On top of policing potentially high-risk behaviour, defence teams must also account for new behaviours that may once have raised an eyebrow, such as employees logging in at unusual hours to work around childcare. Almost overnight, the regular telemetry of your logs has completely changed. Adjusting to this change requires a keen eye and robust strategy capable of defending from the inside out.

The sinister side of pandemic psychology

Unfortunately, the increased potential for mistakes is not the only weak link on display to the opportunistic cybercriminal. The psychological pressure of life under lockdown can give way to a more sinister threat – the malicious insider.

While malicious insiders are less common, they can be more damaging. Many use inside knowledge to evade internal defences, and actively take steps to cover their tracks, making them far more difficult to detect and contain. On average, a malicious incident costs $755,760, more than double that of a negligent threat.

The risk of malicious insiders is nothing new. But with increasing numbers of employees furloughed, facing redundancy, and potentially under financial pressure, organisations must be on high alert.

Even the least tech-savvy of users is likely aware of the rewards on offer for leaking data and sensitive information. Decision making can easily become clouded.

The same is true of employees with a grievance against your organisation. With regular stories of data breaches hitting the headlines, the devastating consequences for those involved are common knowledge – punishment from regulators, reputational damage, and significant financial losses. Suddenly, a disgruntled employee could see themselves presented with a seemingly simple and effective method of revenge.

Building an inside-out defence

Spotting the potential for insider threats is never easy. Spotting them outside the office environment where there is less scrutiny or pressure to meet security standards is harder still. The only effective defence is a flexible, robust, multi-layered strategy that combines people, process, and technology.
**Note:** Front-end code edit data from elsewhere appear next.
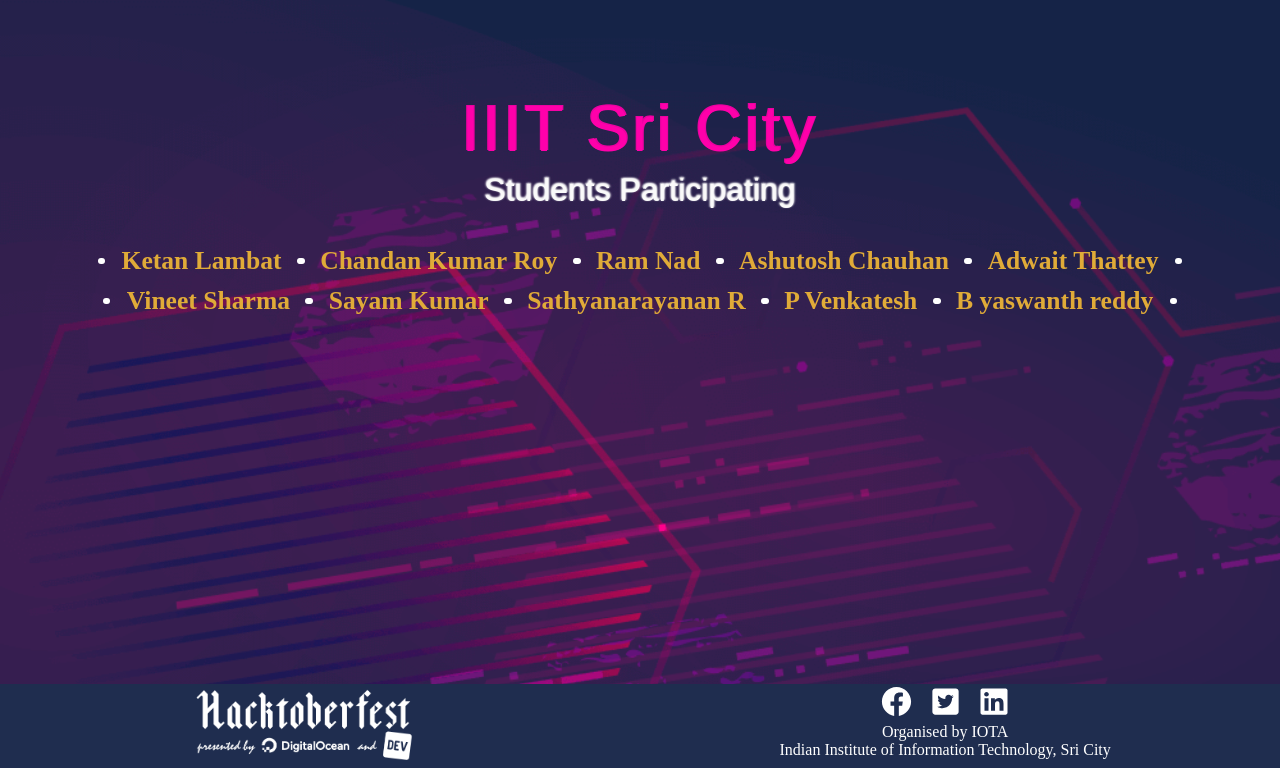
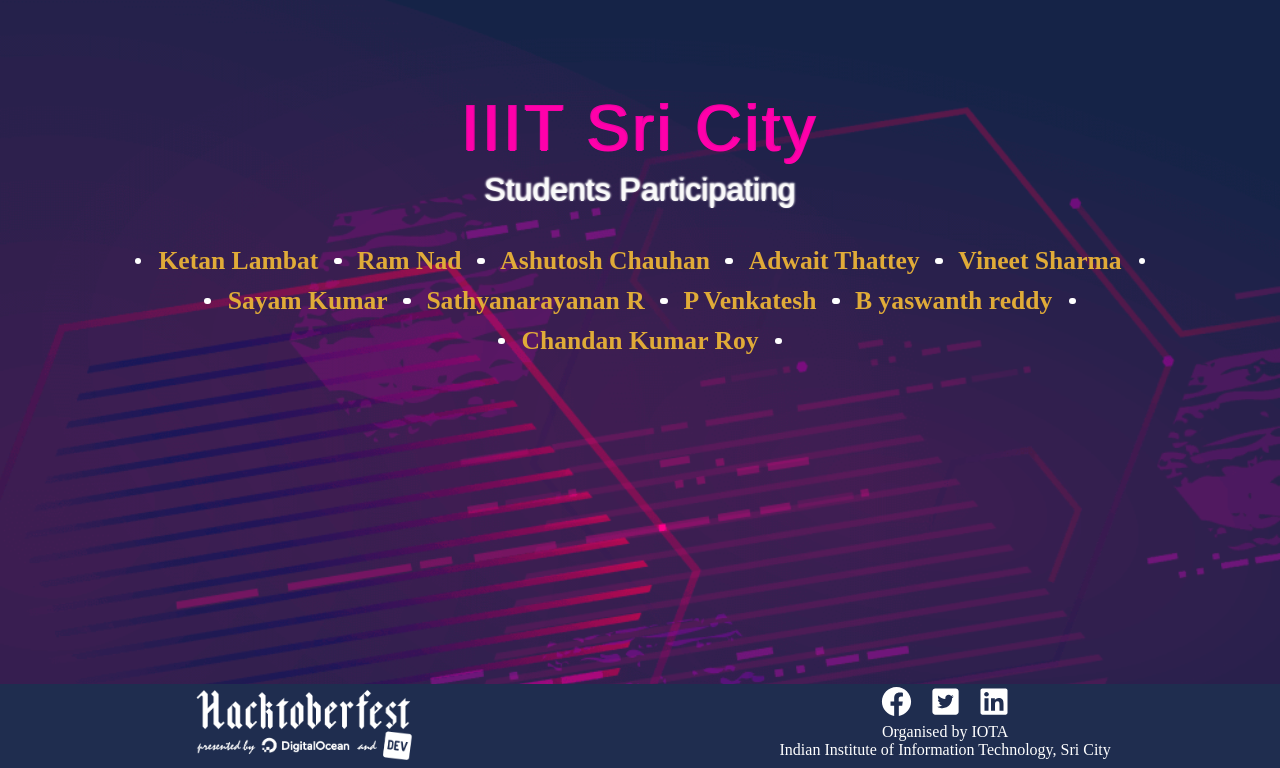
Before and after one commit to Project-Club-IIITS/hacktoberfest2019-participants, a Jekyll site: the page index.html, which Jekyll copies as it is, in a window 1280 px wide, cut to the strip 132-900 px from the top of the page. Built offline with Jekyll 4.4.1, drawn with Linux system fonts in a browser that asks for light colours; some web fonts are replaced; part of the change alters nothing that is shown.

```diff
--- a/index.html
+++ b/index.html
@@ -47,7 +47,6 @@
 
 
                 <li><a href="https://github.com/ketan-lambat">Ketan Lambat</a></li>
-                <li><a href="https://github.com/chandan5362">Chandan Kumar Roy</a></li>
                 <li><a href="https://github.com/ram-nad">Ram Nad</a></li>
                 <li><a href="https://github.com/masterashu">Ashutosh Chauhan</a></li>
                 <li><a href="https://github.com/adwait-thattey">Adwait Thattey</a></li>
@@ -56,6 +55,7 @@
                 <li><a href="https://github.com/rsathya4802">Sathyanarayanan R</a></li>
                 <li><a href="https://github.com/venky6888">P Venkatesh</a></li>
                 <li><a href="https://github.com/Satoruokabe">B yaswanth reddy</a></li>
+                <li><a href="https://github.com/chandan5362">Chandan Kumar Roy</a></li>
 
             </ul>
         </div>
```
Insider threats are unique because they already have legitimate, trusted access to your organisation’s systems and data in order to do their job – this unique attack vector requires a unique defence. Though it is not possible to block access to those who need to work within your networks, you can ensure that access is strictly controlled, and only afforded on a need to know basis.

Start by implementing a comprehensive privileged access management (PAM) solution to monitor network activity, limit access to sensitive data, and prohibit the transfer of this data outside of company systems.

There should be zero trust between your technology and your people. There may be a good reason for an access request or out of hours log in, but this cannot be assumed. Controls must be watertight, flagging and analysing every log for signs of negligence or foul play.

Supplement this with clear and comprehensive processes governing system and network access, user privileges, unauthorised applications, external storage, data protection, and more.

Finally, defending against insider threats is not solely a technical discipline. As the biggest risk factor for insider incidents is your people, they must be at the heart of your defence strategy.

You must aim to create a security culture through ongoing insider threat awareness training. Everyone in your organisation must know how to spot and contain a potential threat, and, whether intentional or not, how their behaviour can put your organisation at risk.

This training must be thorough and adaptive to the current climate. While today’s working environment may feel more relaxed, security best practice still applies – perhaps now more than ever.

Proofpoint is a Gold Sponsor for AISA's 2020 Risk and Cyber Week virtual conference from November 9-13.


Crispin Kerr: Organisations must be on high alert.